- **INSTRUCTIONS FOR THE TASK**
The records that follow are to be repeated exactly, with the pictures removed.
DATA SHOWN: Begin
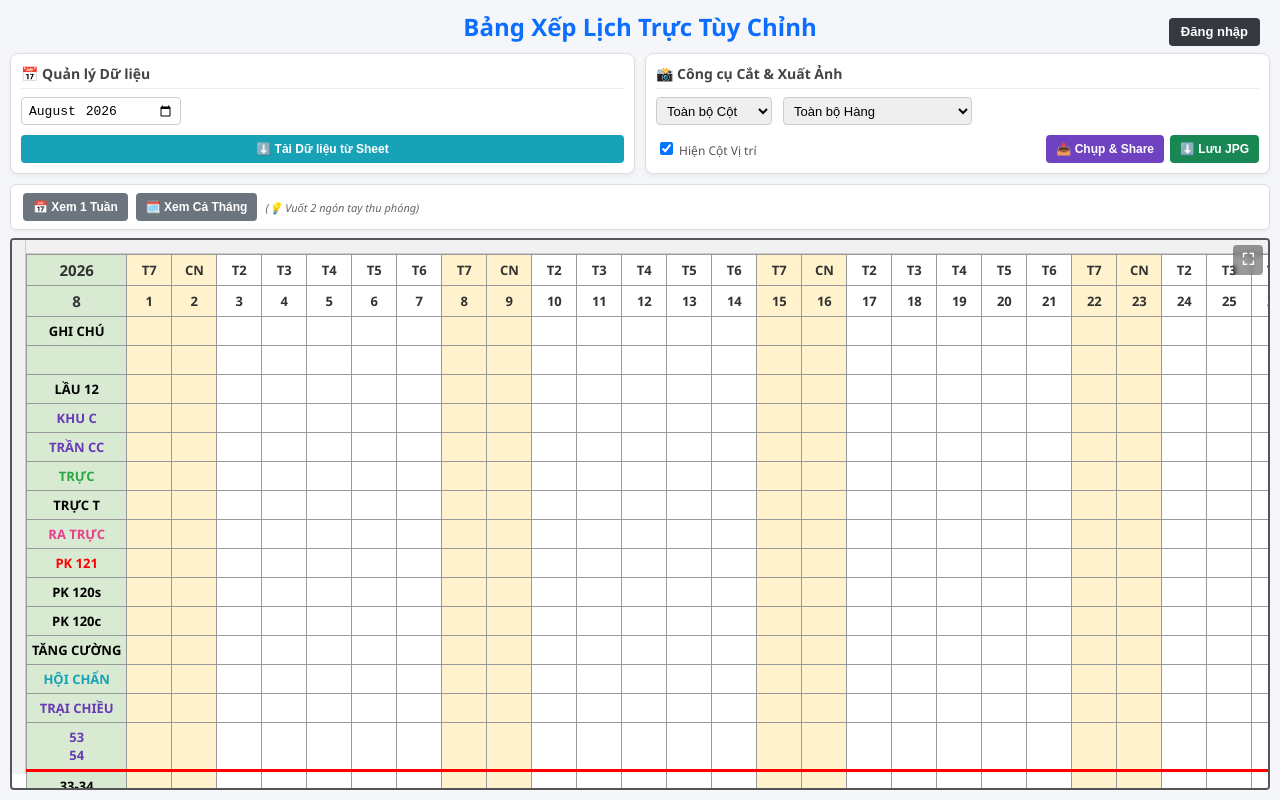
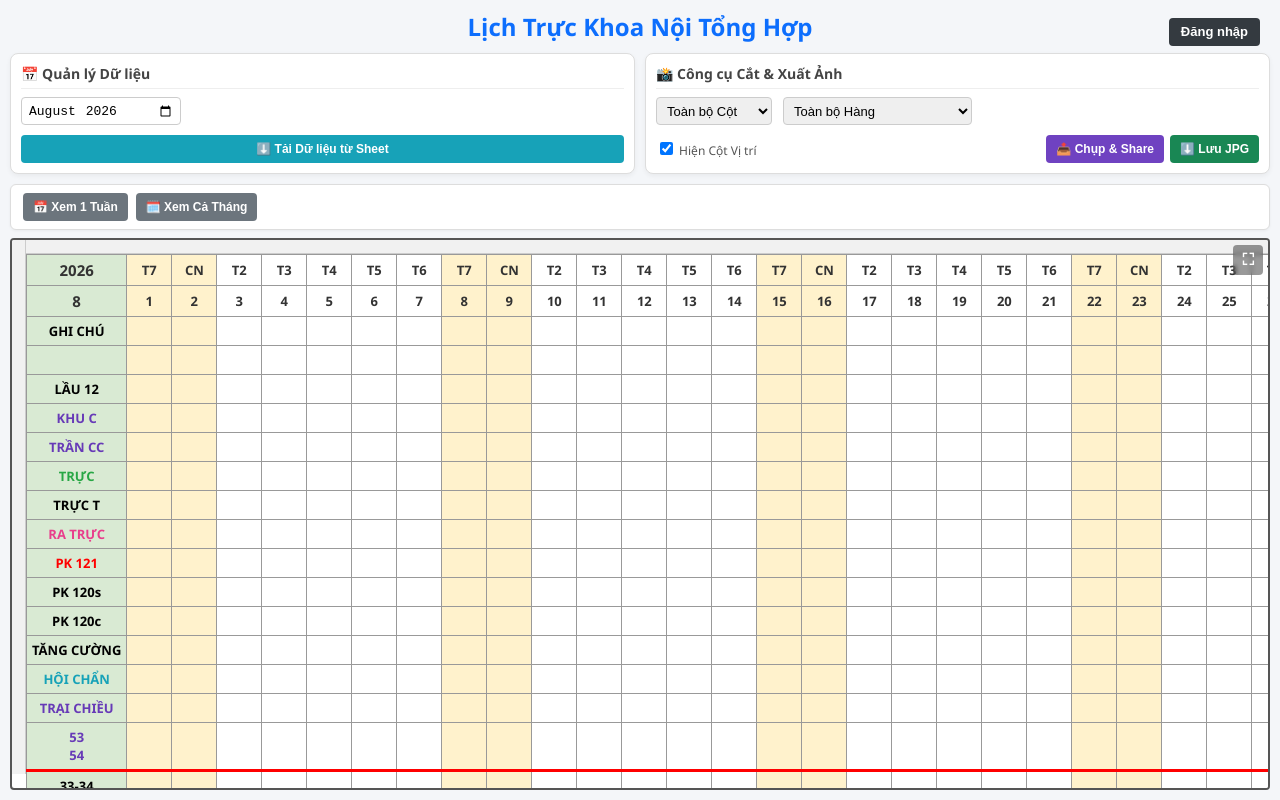
Before and after one commit to hieuduong37na/lichtuanNTH, a plain HTML site: page index.html in a window 1280 px wide. Drawn offline with nearby package versions, Linux system fonts and the light colour scheme; no server answers.

Commit message:
Update index.html

```diff
--- a/index.html
+++ b/index.html
@@ -3,7 +3,7 @@
 <head>
     <meta charset="UTF-8">
     <meta name="viewport" content="width=device-width, initial-scale=1.0, maximum-scale=1.0, user-scalable=no">
-    <title>Bảng Xếp Lịch Trực Tùy Chỉnh</title>
+    <title>Lịch Trực Khoa Nội Tổng Hợp</title>
     <script src="https://cdnjs.cloudflare.com/ajax/libs/html2canvas/1.4.1/html2canvas.min.js"></script>
     <style>
         :root {
@@ -276,7 +276,7 @@
 
     <div class="container">
         <h2>
-            Bảng Xếp Lịch Trực Tùy Chỉnh
+            Lịch Trực Khoa Nội Tổng Hợp
             <div class="auth-container">
                 <button id="changePassBtn" class="auth-btn edit-only" onclick="openChangePassModal()" style="background-color: #17a2b8; margin-right: 5px;">Đổi MK</button>
                 <button id="authBtn" class="auth-btn" onclick="openLoginModal()">Đăng nhập</button>
@@ -347,7 +347,7 @@
         <div class="view-controls">
             <button class="secondary" onclick="setQuickViewMode('week')">📅 Xem 1 Tuần</button>
             <button class="secondary" onclick="setQuickViewMode('month')">🗓️ Xem Cả Tháng</button>
-            <span style="font-size: 11px; color: #666; font-style: italic; display: inline-block;">(💡 Vuốt 2 ngón tay thu phóng)</span>
+            <span style="font-size: 11px; color: #666; font-style: italic; display: inline-block;"></span>
 
             <!-- NÚT LƯU HIỂN THỊ CẠNH BẢNG (CHỈ HIỆN KHI ĐĂNG NHẬP) -->
             <button class="save-btn edit-only quick-save-btn" onclick="saveToGoogleSheets()">💾 Lưu lên Google Sheets</button>
```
DATA SHOWN: End
- **ANSWER SPACE**
Before and after one commit to hieuduong37na/lichtuanNTH, a plain HTML site: page index.html in a window 1280 px wide. Drawn offline with nearby package versions, Linux system fonts and the light colour scheme; no server answers.

Commit message:
Update index.html

```diff
--- a/index.html
+++ b/index.html
@@ -3,7 +3,7 @@
 <head>
     <meta charset="UTF-8">
     <meta name="viewport" content="width=device-width, initial-scale=1.0, maximum-scale=1.0, user-scalable=no">
-    <title>Bảng Xếp Lịch Trực Tùy Chỉnh</title>
+    <title>Lịch Trực Khoa Nội Tổng Hợp</title>
     <script src="https://cdnjs.cloudflare.com/ajax/libs/html2canvas/1.4.1/html2canvas.min.js"></script>
     <style>
         :root {
@@ -276,7 +276,7 @@
 
     <div class="container">
         <h2>
-            Bảng Xếp Lịch Trực Tùy Chỉnh
+            Lịch Trực Khoa Nội Tổng Hợp
             <div class="auth-container">
                 <button id="changePassBtn" class="auth-btn edit-only" onclick="openChangePassModal()" style="background-color: #17a2b8; margin-right: 5px;">Đổi MK</button>
                 <button id="authBtn" class="auth-btn" onclick="openLoginModal()">Đăng nhập</button>
@@ -347,7 +347,7 @@
         <div class="view-controls">
             <button class="secondary" onclick="setQuickViewMode('week')">📅 Xem 1 Tuần</button>
             <button class="secondary" onclick="setQuickViewMode('month')">🗓️ Xem Cả Tháng</button>
-            <span style="font-size: 11px; color: #666; font-style: italic; display: inline-block;">(💡 Vuốt 2 ngón tay thu phóng)</span>
+            <span style="font-size: 11px; color: #666; font-style: italic; display: inline-block;"></span>
 
             <!-- NÚT LƯU HIỂN THỊ CẠNH BẢNG (CHỈ HIỆN KHI ĐĂNG NHẬP) -->
             <button class="save-btn edit-only quick-save-btn" onclick="saveToGoogleSheets()">💾 Lưu lên Google Sheets</button>
```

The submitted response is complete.